One contract like Santana's can cripple a team with limited resources for years if the player is injured for any length of time. Meantime, while a major inconvenience for a richer team, it doesn't necessarily reduce them to non-competitor status.
"That's the small-market, big-market discussion in a nutshell," Radcliff said. "The larger-market teams have money to overcome mistakes that others of us don't. They can say, 'We'll take the risk, no problem.' For teams like us and the Royals, it can be a problem."
This will be Santana's second surgery since becoming a Met -- he underwent knee surgery to repair a torn meniscus when the season ended last October.
His only significant injury while with the Twins came in 2001, when he was sidelined from July 12-Sept. 21 with a partial tear of the flexor muscle in his elbow.
In Minnesota, Twins players, staff and officials were saddened to hear about Santana's impending surgery.
"I hope he's healthy as soon as possible and ready to go," Radcliff said.

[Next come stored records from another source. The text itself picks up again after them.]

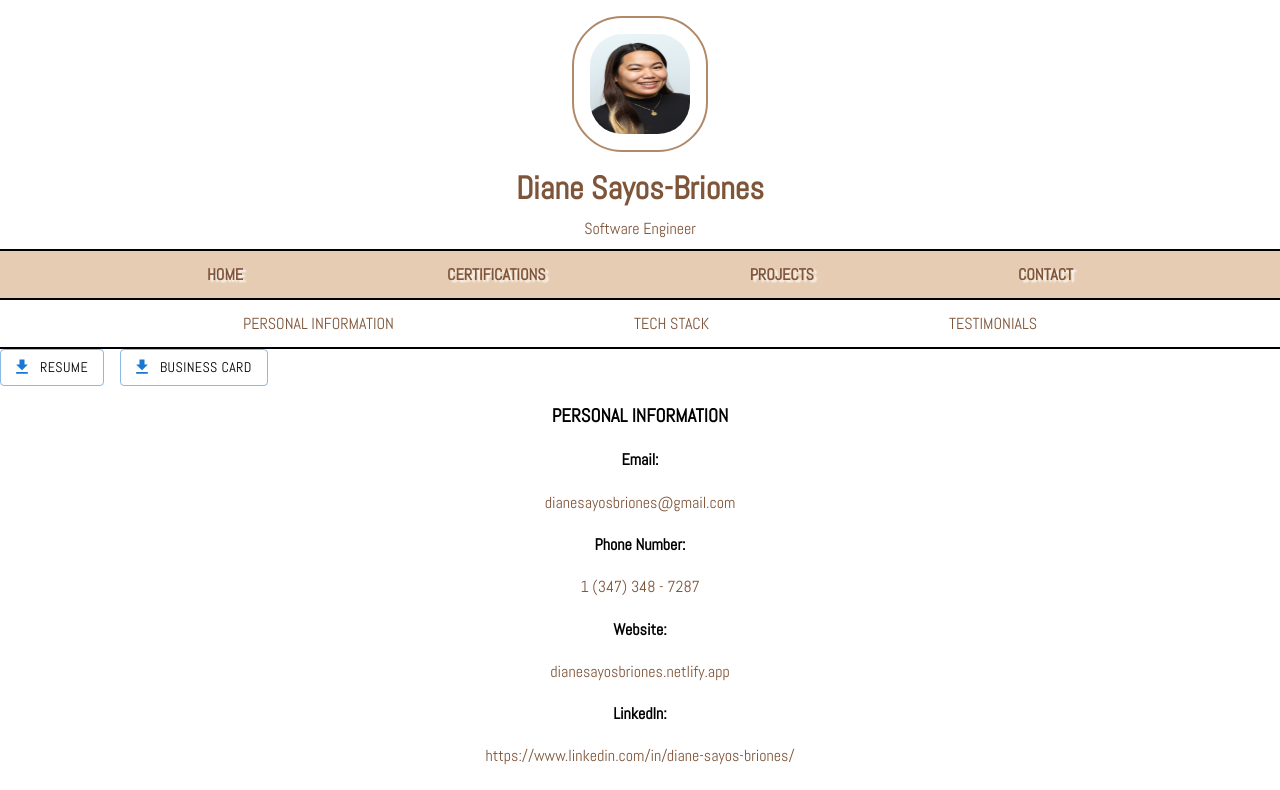
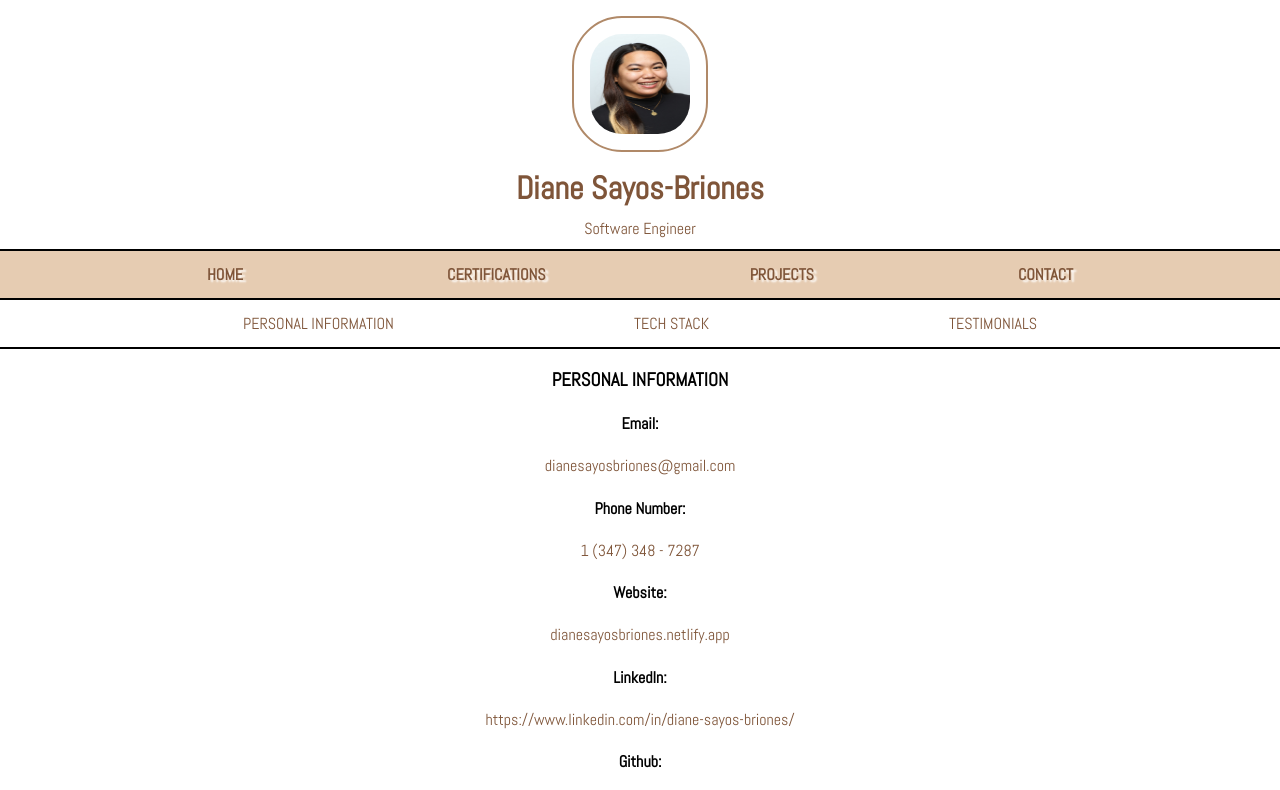
Before and after one commit to Diane-Sayos/Diane.Sayos.github.io, a React (Create React App) app: page / in a window 1280 px wide. Shown: the top 790 px of the page. Built offline with nearby package versions, Linux system fonts and the light colour scheme.

Commit message:
remove buttons from personal

```diff
--- a/src/components/home/Personal.js
+++ b/src/components/home/Personal.js
@@ -1,11 +1,4 @@
 import './Home.css';
-
-import Stack from '@mui/material/Stack';
-import Button from '@mui/material/Button';
-import DownloadIcon from '@mui/icons-material/Download';
-
-import resume from '../../images/DianeSayos-Briones.pdf';
-import businessCard from '../../images/businesscard.png';
 
 
 
@@ -13,16 +6,6 @@ const Personal = () => {
     return (
         <section>
             <article className="personal-info">
-                <div className="downloads">
-                    <Stack direction="row" spacing={2}>
-                        <Button variant="outlined" startIcon={<DownloadIcon />}>
-                            <a href={resume} download className="download-button">Resume</a>
-                        </Button>
-                        <Button variant="outlined" startIcon={<DownloadIcon />}>
-                        <a href={businessCard} download className="download-button">Business Card</a>
-                        </Button>
-                    </Stack>
-                </div>
                 <h3>PERSONAL INFORMATION</h3>
                 <h4>Email:</h4>
                 <p>dianesayosbriones@gmail.com</p>
```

Likes: Great picture here from the weekend reunion of the 1979 world champion ("We Are Fam-a-lee") Pirates in Pittsburgh. Great to hear that Chuck Tanner, the manager of that team, is doing well after suffering a heart attack and undergoing surgery this spring. Tanner is 80 now, and he was one of the centerpieces of what several players said was an emotional and touching reunion. "I can't believe after reminiscing that we didn't beat the Orioles in four games," cracked pitcher Bert Blyleven. "Everybody was 5-for-5, I won five games in that series, Jim Rooker won four. ... Just seeing everybody was great. We're still family." ... The Rockies beating San Francisco on Ryan Spillborgh's 14th-inning grand slam on Monday night? They're developing into the best story in baseball. ... Who else was waiting for the Tigers to blow that 10-0 lead in Anaheim on Monday night? Closer Fernando Rodney entered in the eighth inning for the first time all year and, based on the way he handled the ninth, that might not be the last time manager Jim Leyland summons him in the eighth. ... Nick Hornby with a new book due this fall, Juliet, Naked. ... Adele's frozen custard stand in Excelsior, Minn. The Fresh Peach was outstanding today. And the Coconut Cream was exquisite on Sunday. ... The ribs and chopped pork at Famous Dave's barbecue shack.

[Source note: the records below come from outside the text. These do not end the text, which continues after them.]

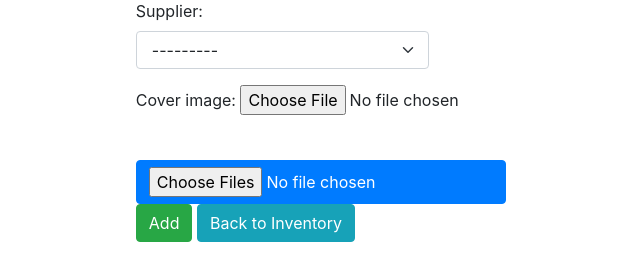
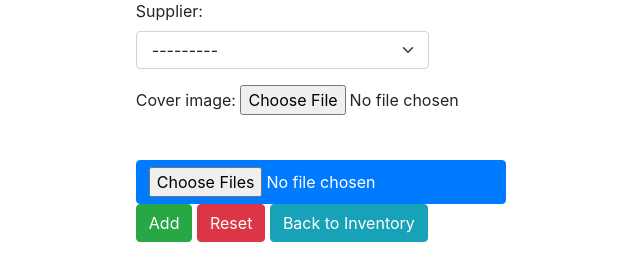
Before and after one commit to vardhanshah138/django-inventory-management, a Django app: page /add_product in a window 1280 px wide. Shown: the part 1186-1454 px from the top of the page, without its empty margins (65-705 px from the left). Run offline with Django 3.2, Linux system fonts and the light colour scheme; data that the repository does not hold is empty; some libraries are stand-ins or nearby versions.

Commit message:
Reset Button implement for add operation can't added for update operation

```diff
--- a/crudproject1/enroll/templates/enroll/add_product.html
+++ b/crudproject1/enroll/templates/enroll/add_product.html
@@ -12,6 +12,8 @@
             <br>
 
             <input type="submit" value="Add" class="btn btn-success">
+            <input type="reset" value="Reset" class="btn btn-danger">
+
             <a href="{% url 'view_products' %}" class="btn btn-info">Back to Inventory</a>
         </form>
     </div>
--- a/crudproject1/enroll/templates/enroll/add_supplier.html
+++ b/crudproject1/enroll/templates/enroll/add_supplier.html
@@ -8,6 +8,7 @@
         {% csrf_token %}
         {{ supp_form.as_p }}
         <input type="submit" value="Add" class="btn btn-success">
+        <input type="reset" value="Reset" class="btn btn-danger">
         <a href="{% url 'view_supplier' %}" class="btn btn-info">Back to Supplier List</a>
     </form>
 </div>
```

Dislikes: The way I figure it, if you're looking for a sure thing in this ragged economy, you could do a whole lot worse than owning one of the food joints behind security at the airport. You're unable to bring liquid through security, so you've got to buy water -- or something -- on the other side. And now that they don't feed you on flights, you've got to grab some food (unless you pack it at home, which would be a nightmare trying to get through security. So, basically, for any food or drink, you're held hostage by whatever prices (or they charge or crap they serve. And at the airport near me, the Starbucks now says they will not take regular Starbucks gift cards. Apparently because they're independent and can make their own rules. So that'll be $12 for a cup of coffee, bottle of juice and a yogurt parfait to take on the plane for an early morning flight. And as if that's not enough of a rip-off, the spot where you can really use a gift card won't accept them. Traveling is so much fun.
Rock 'N' Roll Lyric of the Day:
"You got to do what you should
"With each other
"But we're not the same
"We get to
"Carry each other"
-- U2, One